By Martha Robert
That doughnut at work seemed too good to miss. But now you want something else. Tasty in the moment, sugary drinks, candy, and pastries don’t give you lasting energy, so you’re soon hungry again. Better choices: anything with fiber, whole grains, fruits, or vegetables, healthy fats (salmon, nuts, avocado), and lean protein (such as eggs, beans, grilled chicken).
You’re stressed out
At first your body zaps away hunger with a hormone called adrenaline. But if your worries stick around a while, your system cranks up the levels of another hormone, cortisol. This one can make you want to eat everything in sight. When the stress goes, cortisol levels fall and your appetite usually gets back to normal.
Sometimes when you think you need to eat, you’re actually dehydrated. So maybe try drinking some water first. Still hungry? That lets you know you may need to eat something. And because you had that water, you may be less likely to over eat.
You “spike” your blood sugar
When you eat sweet or starchy carbs like doughnuts, pastries, or regular soda, they send a lot of sugar into your system at once. So your body releases the hormone insulin, which helps your cells use it as fuel or store it for later. But that flood of sugar can cause your body to make more insulin than you need. That can lower blood sugar too much and make you hungry.
You might have diabetes
This condition means your body has an energy problem.

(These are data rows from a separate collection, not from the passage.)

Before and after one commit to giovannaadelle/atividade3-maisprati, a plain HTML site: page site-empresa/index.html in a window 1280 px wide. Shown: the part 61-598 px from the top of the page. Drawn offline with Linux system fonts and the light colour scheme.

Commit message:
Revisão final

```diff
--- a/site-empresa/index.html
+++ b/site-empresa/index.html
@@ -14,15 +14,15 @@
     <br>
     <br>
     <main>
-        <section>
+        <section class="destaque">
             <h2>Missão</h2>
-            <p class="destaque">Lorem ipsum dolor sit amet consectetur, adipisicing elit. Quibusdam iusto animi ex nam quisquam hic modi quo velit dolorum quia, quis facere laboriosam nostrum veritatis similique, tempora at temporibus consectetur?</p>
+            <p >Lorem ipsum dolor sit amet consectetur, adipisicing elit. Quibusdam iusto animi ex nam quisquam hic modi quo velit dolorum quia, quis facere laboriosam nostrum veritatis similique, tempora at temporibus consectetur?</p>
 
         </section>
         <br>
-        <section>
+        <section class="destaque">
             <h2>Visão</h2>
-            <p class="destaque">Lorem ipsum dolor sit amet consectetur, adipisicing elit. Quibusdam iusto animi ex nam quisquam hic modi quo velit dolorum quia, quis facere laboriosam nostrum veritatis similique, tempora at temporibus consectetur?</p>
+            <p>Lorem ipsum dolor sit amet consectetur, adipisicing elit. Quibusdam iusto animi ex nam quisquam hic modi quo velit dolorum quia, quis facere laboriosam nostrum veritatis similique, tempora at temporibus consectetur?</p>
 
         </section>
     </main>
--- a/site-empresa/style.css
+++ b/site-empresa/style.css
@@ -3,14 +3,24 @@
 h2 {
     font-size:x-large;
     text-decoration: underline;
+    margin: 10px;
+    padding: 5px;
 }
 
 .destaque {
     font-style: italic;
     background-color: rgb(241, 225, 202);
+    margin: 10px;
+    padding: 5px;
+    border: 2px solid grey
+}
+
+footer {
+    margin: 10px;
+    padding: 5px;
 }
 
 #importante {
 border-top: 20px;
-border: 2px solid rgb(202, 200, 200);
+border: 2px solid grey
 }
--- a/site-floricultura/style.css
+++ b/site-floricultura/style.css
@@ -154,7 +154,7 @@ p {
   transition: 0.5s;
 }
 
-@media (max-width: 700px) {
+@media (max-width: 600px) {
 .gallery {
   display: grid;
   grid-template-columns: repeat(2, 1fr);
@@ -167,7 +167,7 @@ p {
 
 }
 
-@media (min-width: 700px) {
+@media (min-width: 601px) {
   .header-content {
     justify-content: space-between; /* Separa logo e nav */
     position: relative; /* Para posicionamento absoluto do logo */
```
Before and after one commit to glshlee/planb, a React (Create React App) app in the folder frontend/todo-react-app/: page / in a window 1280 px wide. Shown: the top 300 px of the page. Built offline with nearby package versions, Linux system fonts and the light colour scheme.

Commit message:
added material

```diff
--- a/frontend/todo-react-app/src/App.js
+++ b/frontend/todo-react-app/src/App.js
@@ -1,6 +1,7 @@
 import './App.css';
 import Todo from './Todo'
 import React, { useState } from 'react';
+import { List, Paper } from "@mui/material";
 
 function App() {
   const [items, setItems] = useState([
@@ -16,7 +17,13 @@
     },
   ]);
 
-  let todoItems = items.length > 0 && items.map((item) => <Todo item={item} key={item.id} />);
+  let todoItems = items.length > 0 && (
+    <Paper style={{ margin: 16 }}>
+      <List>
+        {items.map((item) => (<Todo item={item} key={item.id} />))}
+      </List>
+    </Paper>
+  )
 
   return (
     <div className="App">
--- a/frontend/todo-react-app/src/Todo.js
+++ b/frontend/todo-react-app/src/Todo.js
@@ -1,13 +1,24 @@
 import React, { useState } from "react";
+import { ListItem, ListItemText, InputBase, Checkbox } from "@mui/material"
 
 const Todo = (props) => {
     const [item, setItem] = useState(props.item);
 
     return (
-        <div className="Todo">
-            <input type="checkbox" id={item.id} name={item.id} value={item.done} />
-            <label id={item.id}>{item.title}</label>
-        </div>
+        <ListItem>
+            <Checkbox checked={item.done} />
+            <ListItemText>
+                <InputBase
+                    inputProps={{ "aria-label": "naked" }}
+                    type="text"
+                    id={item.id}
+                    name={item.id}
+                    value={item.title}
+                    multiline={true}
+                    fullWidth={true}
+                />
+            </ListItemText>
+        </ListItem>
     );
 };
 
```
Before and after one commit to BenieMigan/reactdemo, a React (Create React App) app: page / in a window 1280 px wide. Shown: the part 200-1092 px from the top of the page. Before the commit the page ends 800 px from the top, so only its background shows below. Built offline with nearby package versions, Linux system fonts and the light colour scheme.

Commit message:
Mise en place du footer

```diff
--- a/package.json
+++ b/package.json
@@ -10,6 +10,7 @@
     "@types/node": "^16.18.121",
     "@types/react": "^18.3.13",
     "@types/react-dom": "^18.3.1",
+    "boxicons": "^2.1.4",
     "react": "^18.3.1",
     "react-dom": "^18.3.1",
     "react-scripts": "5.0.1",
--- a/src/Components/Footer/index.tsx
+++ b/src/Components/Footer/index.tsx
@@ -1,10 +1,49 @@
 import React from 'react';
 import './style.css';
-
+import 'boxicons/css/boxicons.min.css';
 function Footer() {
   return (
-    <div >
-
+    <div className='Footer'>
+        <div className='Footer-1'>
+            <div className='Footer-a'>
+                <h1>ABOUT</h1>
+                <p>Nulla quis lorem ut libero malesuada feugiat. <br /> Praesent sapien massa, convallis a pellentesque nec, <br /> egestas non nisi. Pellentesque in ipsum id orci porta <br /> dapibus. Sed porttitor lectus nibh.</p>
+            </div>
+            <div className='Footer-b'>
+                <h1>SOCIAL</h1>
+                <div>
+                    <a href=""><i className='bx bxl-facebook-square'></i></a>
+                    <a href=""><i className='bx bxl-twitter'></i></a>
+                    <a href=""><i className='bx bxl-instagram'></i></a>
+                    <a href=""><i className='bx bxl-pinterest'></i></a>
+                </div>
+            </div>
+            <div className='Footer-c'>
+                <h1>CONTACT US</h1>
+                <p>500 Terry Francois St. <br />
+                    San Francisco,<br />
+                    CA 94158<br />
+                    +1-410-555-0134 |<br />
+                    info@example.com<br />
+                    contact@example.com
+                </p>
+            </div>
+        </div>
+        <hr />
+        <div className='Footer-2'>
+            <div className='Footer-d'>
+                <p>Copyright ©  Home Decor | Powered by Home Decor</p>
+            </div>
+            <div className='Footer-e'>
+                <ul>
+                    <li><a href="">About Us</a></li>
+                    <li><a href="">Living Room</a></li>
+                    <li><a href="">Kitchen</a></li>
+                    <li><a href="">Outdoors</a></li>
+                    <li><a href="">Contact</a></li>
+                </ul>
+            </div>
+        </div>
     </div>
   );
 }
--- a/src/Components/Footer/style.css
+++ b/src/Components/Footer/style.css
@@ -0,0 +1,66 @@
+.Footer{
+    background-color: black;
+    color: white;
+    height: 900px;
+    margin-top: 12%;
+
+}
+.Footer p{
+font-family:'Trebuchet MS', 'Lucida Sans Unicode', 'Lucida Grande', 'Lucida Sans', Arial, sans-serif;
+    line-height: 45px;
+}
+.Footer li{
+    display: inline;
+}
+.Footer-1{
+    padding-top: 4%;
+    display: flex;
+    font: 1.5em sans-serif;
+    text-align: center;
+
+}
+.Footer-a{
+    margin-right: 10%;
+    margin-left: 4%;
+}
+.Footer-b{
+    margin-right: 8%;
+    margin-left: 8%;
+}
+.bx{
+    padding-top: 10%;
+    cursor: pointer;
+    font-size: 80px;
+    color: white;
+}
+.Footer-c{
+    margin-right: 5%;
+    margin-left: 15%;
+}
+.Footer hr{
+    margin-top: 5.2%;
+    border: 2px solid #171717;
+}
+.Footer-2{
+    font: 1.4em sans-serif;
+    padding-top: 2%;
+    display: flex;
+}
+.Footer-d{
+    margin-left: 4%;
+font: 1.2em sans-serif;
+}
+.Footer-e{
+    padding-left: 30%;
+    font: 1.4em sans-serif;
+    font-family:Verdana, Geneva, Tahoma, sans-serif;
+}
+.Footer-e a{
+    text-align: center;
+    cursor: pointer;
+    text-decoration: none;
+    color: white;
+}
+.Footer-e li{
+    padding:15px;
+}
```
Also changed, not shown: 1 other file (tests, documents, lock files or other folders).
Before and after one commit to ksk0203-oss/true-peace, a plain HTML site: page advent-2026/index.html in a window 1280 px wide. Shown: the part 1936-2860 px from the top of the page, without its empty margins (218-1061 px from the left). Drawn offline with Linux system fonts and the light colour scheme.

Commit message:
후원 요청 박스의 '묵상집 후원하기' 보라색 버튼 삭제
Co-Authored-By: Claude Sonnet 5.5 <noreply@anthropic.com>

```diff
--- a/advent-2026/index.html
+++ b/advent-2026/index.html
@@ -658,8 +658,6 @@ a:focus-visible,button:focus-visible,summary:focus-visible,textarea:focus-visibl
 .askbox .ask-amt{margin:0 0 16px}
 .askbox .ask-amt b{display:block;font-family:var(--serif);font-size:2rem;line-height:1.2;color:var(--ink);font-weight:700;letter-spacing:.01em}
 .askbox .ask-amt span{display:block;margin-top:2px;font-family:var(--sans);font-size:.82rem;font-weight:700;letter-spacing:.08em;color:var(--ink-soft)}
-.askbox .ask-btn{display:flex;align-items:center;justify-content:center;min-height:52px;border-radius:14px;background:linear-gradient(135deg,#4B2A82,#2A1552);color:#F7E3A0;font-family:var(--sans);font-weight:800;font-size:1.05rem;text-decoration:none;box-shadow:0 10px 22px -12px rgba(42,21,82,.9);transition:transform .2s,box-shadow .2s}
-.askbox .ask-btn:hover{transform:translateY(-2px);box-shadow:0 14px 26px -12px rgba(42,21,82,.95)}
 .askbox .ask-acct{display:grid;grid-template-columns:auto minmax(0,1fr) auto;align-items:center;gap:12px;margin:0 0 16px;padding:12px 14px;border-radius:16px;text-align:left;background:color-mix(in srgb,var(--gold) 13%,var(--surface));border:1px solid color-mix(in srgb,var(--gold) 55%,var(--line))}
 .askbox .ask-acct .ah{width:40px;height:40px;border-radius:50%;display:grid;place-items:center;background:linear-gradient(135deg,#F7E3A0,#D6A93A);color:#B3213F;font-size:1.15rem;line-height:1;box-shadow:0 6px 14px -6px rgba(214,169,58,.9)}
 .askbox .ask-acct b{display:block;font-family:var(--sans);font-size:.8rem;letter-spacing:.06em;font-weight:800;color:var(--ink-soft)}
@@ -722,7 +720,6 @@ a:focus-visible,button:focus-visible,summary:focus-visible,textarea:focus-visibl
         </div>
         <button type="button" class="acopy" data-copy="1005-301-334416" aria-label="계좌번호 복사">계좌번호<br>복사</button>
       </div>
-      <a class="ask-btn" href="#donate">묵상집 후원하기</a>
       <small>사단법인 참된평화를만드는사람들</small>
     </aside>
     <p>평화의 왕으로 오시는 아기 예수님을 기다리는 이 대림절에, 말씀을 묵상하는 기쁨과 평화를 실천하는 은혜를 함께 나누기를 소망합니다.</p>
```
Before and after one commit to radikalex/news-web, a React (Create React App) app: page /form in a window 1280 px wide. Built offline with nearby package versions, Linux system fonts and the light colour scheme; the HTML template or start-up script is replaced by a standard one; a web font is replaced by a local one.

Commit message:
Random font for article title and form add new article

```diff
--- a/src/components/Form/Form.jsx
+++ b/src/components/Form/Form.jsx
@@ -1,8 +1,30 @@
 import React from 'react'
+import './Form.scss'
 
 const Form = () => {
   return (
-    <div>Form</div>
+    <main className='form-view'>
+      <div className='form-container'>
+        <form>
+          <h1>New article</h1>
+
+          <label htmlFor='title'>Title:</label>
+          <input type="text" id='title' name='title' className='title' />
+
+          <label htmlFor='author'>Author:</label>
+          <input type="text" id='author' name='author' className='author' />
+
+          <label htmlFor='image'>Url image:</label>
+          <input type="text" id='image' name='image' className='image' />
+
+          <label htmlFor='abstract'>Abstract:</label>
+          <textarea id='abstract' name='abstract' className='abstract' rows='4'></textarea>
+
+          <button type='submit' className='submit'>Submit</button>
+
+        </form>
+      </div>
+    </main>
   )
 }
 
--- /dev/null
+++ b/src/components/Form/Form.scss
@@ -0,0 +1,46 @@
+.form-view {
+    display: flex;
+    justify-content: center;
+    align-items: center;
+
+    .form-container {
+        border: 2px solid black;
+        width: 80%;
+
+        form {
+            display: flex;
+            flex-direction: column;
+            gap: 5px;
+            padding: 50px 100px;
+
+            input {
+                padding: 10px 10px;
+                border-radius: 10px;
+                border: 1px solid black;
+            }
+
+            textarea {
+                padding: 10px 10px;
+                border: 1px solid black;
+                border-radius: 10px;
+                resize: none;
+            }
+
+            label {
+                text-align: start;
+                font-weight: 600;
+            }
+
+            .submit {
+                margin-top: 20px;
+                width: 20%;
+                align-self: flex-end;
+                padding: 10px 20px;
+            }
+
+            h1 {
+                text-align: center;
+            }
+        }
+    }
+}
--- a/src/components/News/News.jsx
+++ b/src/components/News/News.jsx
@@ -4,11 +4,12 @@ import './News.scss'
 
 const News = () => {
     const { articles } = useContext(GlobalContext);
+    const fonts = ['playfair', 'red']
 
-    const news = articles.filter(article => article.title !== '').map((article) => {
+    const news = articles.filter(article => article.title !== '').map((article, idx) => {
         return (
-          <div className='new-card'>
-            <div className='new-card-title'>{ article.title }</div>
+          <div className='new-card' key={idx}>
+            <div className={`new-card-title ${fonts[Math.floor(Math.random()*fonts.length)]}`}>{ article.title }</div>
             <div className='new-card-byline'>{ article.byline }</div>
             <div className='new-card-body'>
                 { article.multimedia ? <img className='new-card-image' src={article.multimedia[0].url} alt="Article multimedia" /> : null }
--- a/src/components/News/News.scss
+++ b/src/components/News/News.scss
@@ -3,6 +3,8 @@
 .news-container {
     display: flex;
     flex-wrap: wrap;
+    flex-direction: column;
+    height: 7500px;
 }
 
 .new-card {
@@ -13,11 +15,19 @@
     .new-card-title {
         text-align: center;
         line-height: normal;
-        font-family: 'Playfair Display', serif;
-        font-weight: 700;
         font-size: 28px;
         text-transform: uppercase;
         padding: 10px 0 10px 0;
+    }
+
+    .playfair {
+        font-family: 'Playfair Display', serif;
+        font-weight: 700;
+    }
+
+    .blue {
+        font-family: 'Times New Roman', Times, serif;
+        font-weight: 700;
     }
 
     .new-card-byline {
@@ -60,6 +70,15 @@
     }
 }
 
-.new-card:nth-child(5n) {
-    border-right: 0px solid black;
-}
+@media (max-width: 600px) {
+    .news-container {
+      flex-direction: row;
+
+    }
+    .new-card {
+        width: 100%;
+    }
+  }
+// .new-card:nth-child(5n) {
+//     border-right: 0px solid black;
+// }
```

You may get hungry because your body thinks it needs more fuel. But the real problem is that you have trouble changing food into fuel. “Polyphagia” is the word doctors use for extreme hunger and can be a symptom of diabetes.You also may lose weight, pee more, and feel more tired. Talk to your doctor if you have any of these symptoms.
You have low blood sugar
Your doctor might call it hypoglycemia. It means there’s not enough fuel, or glucose, in your blood, and it can make you feel tired, weak, or dizzy. It can happen if you haven’t eaten in more than a few hours. If you have symptoms, your doctor may suggest that you keep an eye on your blood sugar and eat some carbs when it’s low. You may need to eat a little more, or your medication may need to be adjusted to help keep it from happening.